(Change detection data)
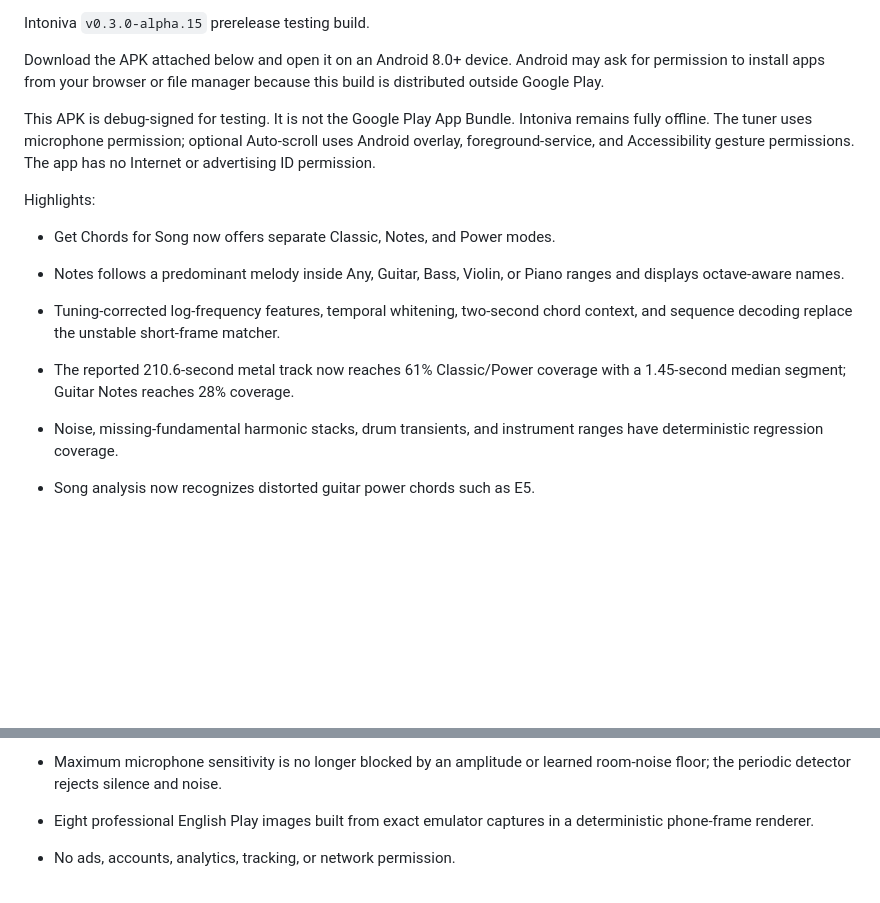
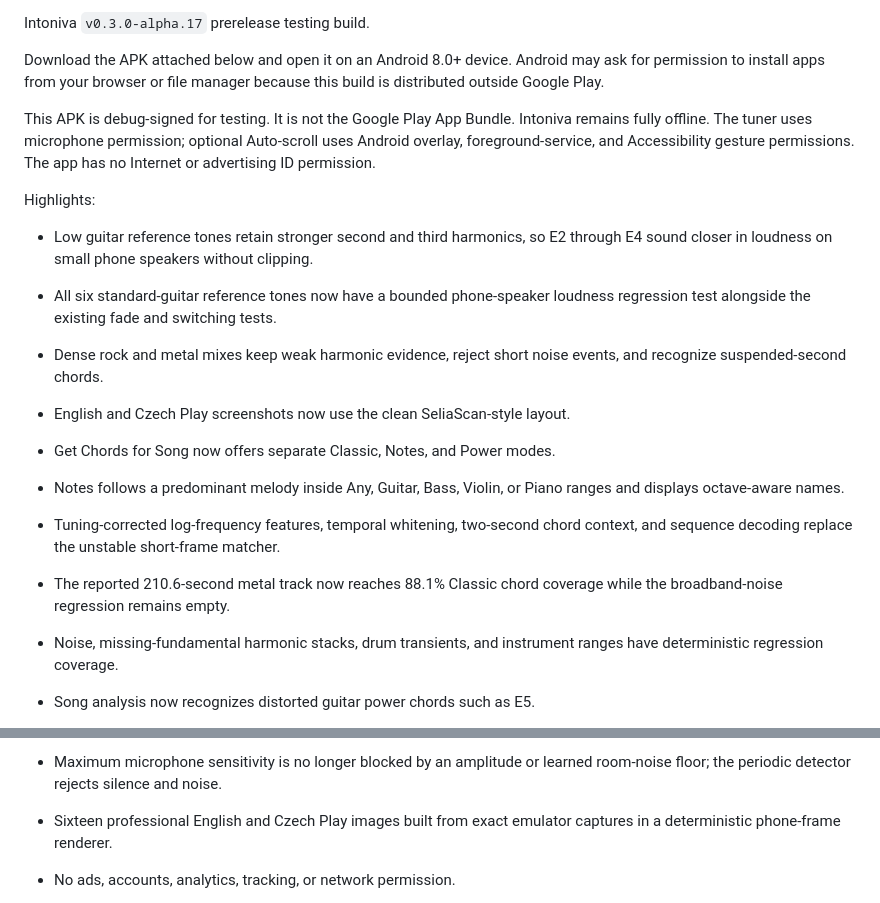
Before and after one commit to Majkey25/TuneItAll, a Markdown page: .github/release-notes/preview.md, 2 parts joined by grey strips. Drawn GitHub-style; blank space fills up the shorter version.

Commit message:
docs(release): prepare alpha.17 notes

```diff
--- a/.github/release-notes/preview.md
+++ b/.github/release-notes/preview.md
@@ -1,4 +1,4 @@
-Intoniva `v0.3.0-alpha.15` prerelease testing build.
+Intoniva `v0.3.0-alpha.17` prerelease testing build.
 
 Download the APK attached below and open it on an Android 8.0+ device. Android
 may ask for permission to install apps from your browser or file manager because
@@ -12,13 +12,20 @@ permission.
 
 Highlights:
 
+- Low guitar reference tones retain stronger second and third harmonics, so E2
+  through E4 sound closer in loudness on small phone speakers without clipping.
+- All six standard-guitar reference tones now have a bounded phone-speaker
+  loudness regression test alongside the existing fade and switching tests.
+- Dense rock and metal mixes keep weak harmonic evidence, reject short noise
+  events, and recognize suspended-second chords.
+- English and Czech Play screenshots now use the clean SeliaScan-style layout.
 - Get Chords for Song now offers separate Classic, Notes, and Power modes.
 - Notes follows a predominant melody inside Any, Guitar, Bass, Violin, or Piano
   ranges and displays octave-aware names.
 - Tuning-corrected log-frequency features, temporal whitening, two-second chord
   context, and sequence decoding replace the unstable short-frame matcher.
-- The reported 210.6-second metal track now reaches 61% Classic/Power coverage
-  with a 1.45-second median segment; Guitar Notes reaches 28% coverage.
+- The reported 210.6-second metal track now reaches 88.1% Classic chord
+  coverage while the broadband-noise regression remains empty.
 - Noise, missing-fundamental harmonic stacks, drum transients, and instrument
   ranges have deterministic regression coverage.
 - Song analysis now recognizes distorted guitar power chords such as E5.
@@ -104,8 +111,8 @@ Highlights:
   screen content.
 - Maximum microphone sensitivity is no longer blocked by an amplitude or
   learned room-noise floor; the periodic detector rejects silence and noise.
-- Eight professional English Play images built from exact emulator captures in
-  a deterministic phone-frame renderer.
+- Sixteen professional English and Czech Play images built from exact emulator
+  captures in a deterministic phone-frame renderer.
 - No ads, accounts, analytics, tracking, or network permission.
 
 The app passed unit, Lint, API 29 Huawei runtime UI, audio-session, local-file decoding,
```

**Work order:**
Check every line of the data, and copy the ones that contain "metal".

**The answer:**
+- Dense rock and metal mixes keep weak harmonic evidence, reject short noise
-- The reported 210.6-second metal track now reaches 61% Classic/Power coverage
+- The reported 210.6-second metal track now reaches 88.1% Classic chord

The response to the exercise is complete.